--- INFORMATION SUPPLIED Enclosed Below ---
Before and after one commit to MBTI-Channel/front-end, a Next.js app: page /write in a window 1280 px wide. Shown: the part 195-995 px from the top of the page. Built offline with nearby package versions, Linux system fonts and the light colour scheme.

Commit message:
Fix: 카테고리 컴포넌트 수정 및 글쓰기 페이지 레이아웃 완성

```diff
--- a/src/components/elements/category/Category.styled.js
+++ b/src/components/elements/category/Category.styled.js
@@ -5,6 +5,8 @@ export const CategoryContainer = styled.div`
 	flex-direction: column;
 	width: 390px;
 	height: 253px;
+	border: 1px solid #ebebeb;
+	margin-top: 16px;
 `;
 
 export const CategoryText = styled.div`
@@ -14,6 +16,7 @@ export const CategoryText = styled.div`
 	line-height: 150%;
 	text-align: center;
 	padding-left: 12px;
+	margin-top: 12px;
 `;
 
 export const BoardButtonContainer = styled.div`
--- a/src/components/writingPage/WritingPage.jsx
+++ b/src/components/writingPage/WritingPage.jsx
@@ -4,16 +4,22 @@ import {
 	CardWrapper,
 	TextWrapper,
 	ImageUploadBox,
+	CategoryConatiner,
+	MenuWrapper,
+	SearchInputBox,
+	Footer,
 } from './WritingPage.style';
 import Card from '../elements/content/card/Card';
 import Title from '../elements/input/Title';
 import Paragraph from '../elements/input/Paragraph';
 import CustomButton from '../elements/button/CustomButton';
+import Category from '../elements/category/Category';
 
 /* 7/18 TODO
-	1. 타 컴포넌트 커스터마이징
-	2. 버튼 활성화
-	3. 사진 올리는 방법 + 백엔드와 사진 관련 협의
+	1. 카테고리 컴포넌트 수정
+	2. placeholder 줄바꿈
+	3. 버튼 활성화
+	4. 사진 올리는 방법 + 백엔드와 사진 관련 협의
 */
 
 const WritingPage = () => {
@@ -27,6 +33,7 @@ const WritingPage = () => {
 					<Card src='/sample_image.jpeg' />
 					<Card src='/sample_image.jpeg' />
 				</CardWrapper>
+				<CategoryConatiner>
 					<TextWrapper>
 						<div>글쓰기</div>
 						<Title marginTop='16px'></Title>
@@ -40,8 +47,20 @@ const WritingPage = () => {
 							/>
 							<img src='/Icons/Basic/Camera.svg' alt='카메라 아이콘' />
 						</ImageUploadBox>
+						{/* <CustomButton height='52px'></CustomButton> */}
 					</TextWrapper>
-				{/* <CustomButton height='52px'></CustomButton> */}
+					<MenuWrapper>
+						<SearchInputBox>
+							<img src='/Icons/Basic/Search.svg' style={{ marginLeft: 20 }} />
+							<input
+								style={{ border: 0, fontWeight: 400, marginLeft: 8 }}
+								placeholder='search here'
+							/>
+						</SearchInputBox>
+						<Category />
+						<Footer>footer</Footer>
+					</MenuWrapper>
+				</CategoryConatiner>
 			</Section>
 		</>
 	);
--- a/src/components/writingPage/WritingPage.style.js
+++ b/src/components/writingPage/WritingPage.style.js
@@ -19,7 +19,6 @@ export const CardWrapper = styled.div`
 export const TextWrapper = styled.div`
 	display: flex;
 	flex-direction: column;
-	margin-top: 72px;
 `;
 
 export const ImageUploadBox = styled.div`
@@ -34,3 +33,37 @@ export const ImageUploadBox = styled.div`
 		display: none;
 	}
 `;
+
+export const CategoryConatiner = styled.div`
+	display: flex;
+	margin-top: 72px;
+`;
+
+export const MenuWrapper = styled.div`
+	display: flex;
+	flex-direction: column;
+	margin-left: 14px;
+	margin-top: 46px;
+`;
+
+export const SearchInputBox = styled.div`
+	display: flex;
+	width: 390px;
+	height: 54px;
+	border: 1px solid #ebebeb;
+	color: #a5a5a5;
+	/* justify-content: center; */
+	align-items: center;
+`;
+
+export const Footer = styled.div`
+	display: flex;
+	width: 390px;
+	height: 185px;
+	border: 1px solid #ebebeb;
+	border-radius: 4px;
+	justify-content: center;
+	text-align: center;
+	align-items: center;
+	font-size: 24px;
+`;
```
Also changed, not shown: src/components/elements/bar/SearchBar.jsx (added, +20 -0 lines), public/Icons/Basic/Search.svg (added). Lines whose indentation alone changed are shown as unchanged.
--- End of Enclosed INFORMATION SUPPLIED ---
HOW TO COMPLETE THIS TASK:
Extract each line of the listing above, copying it word for word.

RESPONSE TO THIS TASK:
Before and after one commit to MBTI-Channel/front-end, a Next.js app: page /write in a window 1280 px wide. Shown: the part 195-995 px from the top of the page. Built offline with nearby package versions, Linux system fonts and the light colour scheme.

Commit message:
Fix: 카테고리 컴포넌트 수정 및 글쓰기 페이지 레이아웃 완성

```diff
--- a/src/components/elements/category/Category.styled.js
+++ b/src/components/elements/category/Category.styled.js
@@ -5,6 +5,8 @@ export const CategoryContainer = styled.div`
 	flex-direction: column;
 	width: 390px;
 	height: 253px;
+	border: 1px solid #ebebeb;
+	margin-top: 16px;
 `;
 
 export const CategoryText = styled.div`
@@ -14,6 +16,7 @@ export const CategoryText = styled.div`
 	line-height: 150%;
 	text-align: center;
 	padding-left: 12px;
+	margin-top: 12px;
 `;
 
 export const BoardButtonContainer = styled.div`
--- a/src/components/writingPage/WritingPage.jsx
+++ b/src/components/writingPage/WritingPage.jsx
@@ -4,16 +4,22 @@ import {
 	CardWrapper,
 	TextWrapper,
 	ImageUploadBox,
+	CategoryConatiner,
+	MenuWrapper,
+	SearchInputBox,
+	Footer,
 } from './WritingPage.style';
 import Card from '../elements/content/card/Card';
 import Title from '../elements/input/Title';
 import Paragraph from '../elements/input/Paragraph';
 import CustomButton from '../elements/button/CustomButton';
+import Category from '../elements/category/Category';
 
 /* 7/18 TODO
-	1. 타 컴포넌트 커스터마이징
-	2. 버튼 활성화
-	3. 사진 올리는 방법 + 백엔드와 사진 관련 협의
+	1. 카테고리 컴포넌트 수정
+	2. placeholder 줄바꿈
+	3. 버튼 활성화
+	4. 사진 올리는 방법 + 백엔드와 사진 관련 협의
 */
 
 const WritingPage = () => {
@@ -27,6 +33,7 @@ const WritingPage = () => {
 					<Card src='/sample_image.jpeg' />
 					<Card src='/sample_image.jpeg' />
 				</CardWrapper>
+				<CategoryConatiner>
 					<TextWrapper>
 						<div>글쓰기</div>
 						<Title marginTop='16px'></Title>
@@ -40,8 +47,20 @@ const WritingPage = () => {
 							/>
 							<img src='/Icons/Basic/Camera.svg' alt='카메라 아이콘' />
 						</ImageUploadBox>
+						{/* <CustomButton height='52px'></CustomButton> */}
 					</TextWrapper>
-				{/* <CustomButton height='52px'></CustomButton> */}
+					<MenuWrapper>
+						<SearchInputBox>
+							<img src='/Icons/Basic/Search.svg' style={{ marginLeft: 20 }} />
+							<input
+								style={{ border: 0, fontWeight: 400, marginLeft: 8 }}
+								placeholder='search here'
+							/>
+						</SearchInputBox>
+						<Category />
+						<Footer>footer</Footer>
+					</MenuWrapper>
+				</CategoryConatiner>
 			</Section>
 		</>
 	);
--- a/src/components/writingPage/WritingPage.style.js
+++ b/src/components/writingPage/WritingPage.style.js
@@ -19,7 +19,6 @@ export const CardWrapper = styled.div`
 export const TextWrapper = styled.div`
 	display: flex;
 	flex-direction: column;
-	margin-top: 72px;
 `;
 
 export const ImageUploadBox = styled.div`
@@ -34,3 +33,37 @@ export const ImageUploadBox = styled.div`
 		display: none;
 	}
 `;
+
+export const CategoryConatiner = styled.div`
+	display: flex;
+	margin-top: 72px;
+`;
+
+export const MenuWrapper = styled.div`
+	display: flex;
+	flex-direction: column;
+	margin-left: 14px;
+	margin-top: 46px;
+`;
+
+export const SearchInputBox = styled.div`
+	display: flex;
+	width: 390px;
+	height: 54px;
+	border: 1px solid #ebebeb;
+	color: #a5a5a5;
+	/* justify-content: center; */
+	align-items: center;
+`;
+
+export const Footer = styled.div`
+	display: flex;
+	width: 390px;
+	height: 185px;
+	border: 1px solid #ebebeb;
+	border-radius: 4px;
+	justify-content: center;
+	text-align: center;
+	align-items: center;
+	font-size: 24px;
+`;
```
Also changed, not shown: src/components/elements/bar/SearchBar.jsx (added, +20 -0 lines), public/Icons/Basic/Search.svg (added). Lines whose indentation alone changed are shown as unchanged.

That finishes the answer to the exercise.